Book Review: Matchsticks: An Education in Black & White by Fred Engh
You know a story’s going to resonate when it includes a scene with the protagonist’s mother telling them it’s time to get their life together and make something of themselves — in a loving way. Towards the beginning of Fred Engh’s inspiring memoir, Matchsticks: An Education in Black & White (Square One, January 2021), that’s just what happens. The admonishment spurs him into action, and thus the story starts. But this isn’t just a story about tapping into potential. It’s about tapping into the potential of a society to fix itself — to undo systemic racism. It’s about just what it takes, person by person, and game by game.
For context here, Engh founded the nonprofit National Association of Youth Sports (NAYS). It’s an influential organization that vowed to give all kids, no matter their race, equal access to the sports they want to play. With NAYS and his other endeavors, Engh has helped take the black and white out of organized sports, ensuring they are run more fairly — from coaching to fans. Diversity and inclusion aren’t buzzwords to him: they’re the key to a better society for everyone, and sports are one of the best ways to achieve it. Engh sees athletics as a way to bring people together and help kids tap into their own potential — and this mission stems from his own life story.
In 1961 Engh was living in a trailer park with his wife and children, a young man with less than promising prospects, holding down a part time job and living day to day.
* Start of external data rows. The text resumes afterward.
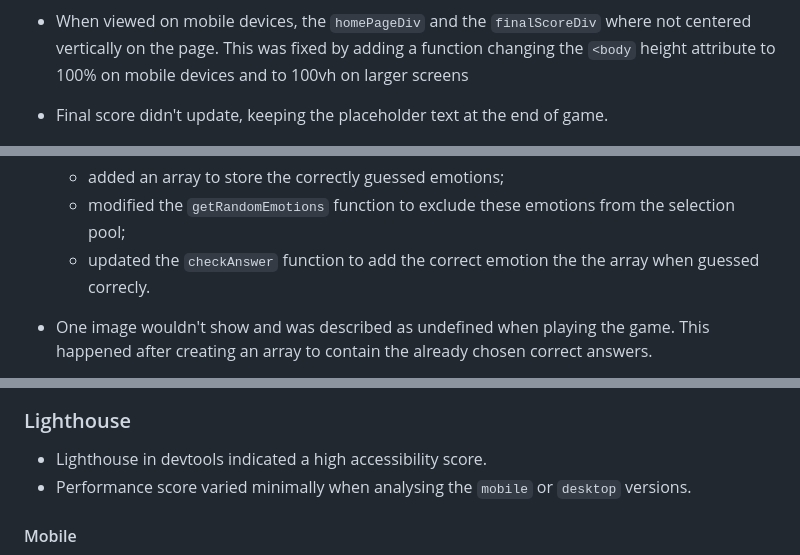
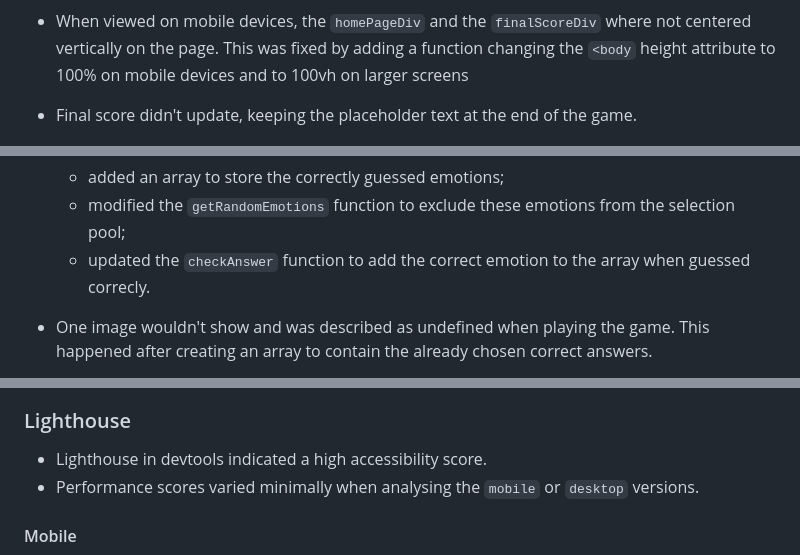
Before and after one commit to arthur-vilela/PP2-emotion-match, a Markdown page: README.md, 3 parts joined by grey strips. Drawn GitHub-style.

```diff
--- a/README.md
+++ b/README.md
@@ -213,7 +213,7 @@ By running the game multiple times and observing the console output on Chrome De
 
 - When viewed on mobile devices, the `homePageDiv` and the `finalScoreDiv` where not centered vertically on the page. This was fixed by adding a function changing the `<body` height attribute to 100% on mobile devices and to 100vh on larger screens
 
-- Final score didn't update, keeping the placeholder text at the end of game.
+- Final score didn't update, keeping the placeholder text at the end of the game.
 
     ![screenshot of final score screen with placeholder text instead of score](docs/bug-final-score.png)
 
@@ -234,7 +234,7 @@ By running the game multiple times and observing the console output on Chrome De
 - The same emotion could appear in subsequent rounds, since the emotions are selected randomly. To fix this, I:
     - added an array to store the correctly guessed emotions;
     - modified the `getRandomEmotions` function to exclude these emotions from the selection pool;
-    - updated the `checkAnswer` function to add the correct emotion the the array when guessed correcly.
+    - updated the `checkAnswer` function to add the correct emotion to the array when guessed correcly.
 
 - One image wouldn't show and was described as undefined when playing the game. This happened after creating an array to contain the already chosen correct answers.
 
@@ -261,7 +261,7 @@ By running the game multiple times and observing the console output on Chrome De
 ### Lighthouse
 
 - Lighthouse in devtools indicated a high accessibility score.
-- Performance score varied minimally when analysing  the `mobile` or `desktop` versions.
+- Performance scores varied minimally when analysing  the `mobile` or `desktop` versions.
 
 #### Mobile
 
```
Also changed, not shown: other parts of README.md (+13 -13 lines).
One day he was listening to a local radio show and heard a college football coach talk about becoming a Physical Education teacher. That was enough to inspire him to want to go to college himself. And unlike nearly any white kid growing up in the highly segregated early 1960s, Engh wound up attending an all-black college, Maryland State. He was, in fact, the first white student to earn his diploma from one. It hadn’t been his intention to break any color barriers. He was just looking for a way forward. But at the time, the school was the simplest route from point A (a lackluster existence) to point B (becoming an accredited teacher).
At Maryland State, Engh certainly stood out as the one white student. “How has your experience being on a Black campus changed you … a white man?” he was asked. He first answered with a joke, he recalls: “I’m white?” But he has plenty of opportunities to get serious, and he does. His position, as he writes, gave him a unique vantage point for witnessing the nonstop racism Blacks experienced. When he paired up with a Black student athlete to form a golf team, he saw even more. His golf partner, Bob Taylor, was routinely treated with prejudice and derision. But Taylor was a phenomenal athlete — he’d later play pro football — and the team’s success was undeniable. They weren’t just winning; they were starting to shift attitudes as well — and creating an enduring friendship that would change Engh forever.
Matchsticks is filled with heartening moments, told with warmth as well as honesty. Engh candidly explores his own upbringing and confronts how deeply racism was ingrained in how he thought and how he behaved. He notes that the Black students he went to college with were more open-minded and insightful than most of the whites he encountered. Sadly, his fellow students had often internalized their sense of pessimism about their place in the world and the prospect of change. And that’s one of the formative reasons that led Engh into a career pushing boundaries on and off the playing field. To be equal, people have to feel equal — and to feel equal they have to have equal access to the same opportunities. Certainly, as we go through the process of reckoning with the fact that racism is alive and well even now, it’s great to read a story like this — whether you’re a sports fan or not.
· Publisher : Square One (January 21, 2021)
· Language : English
· Hardcover : 176 pages
· ISBN-10 : 0757005055
· ISBN-13 : 978–0757005053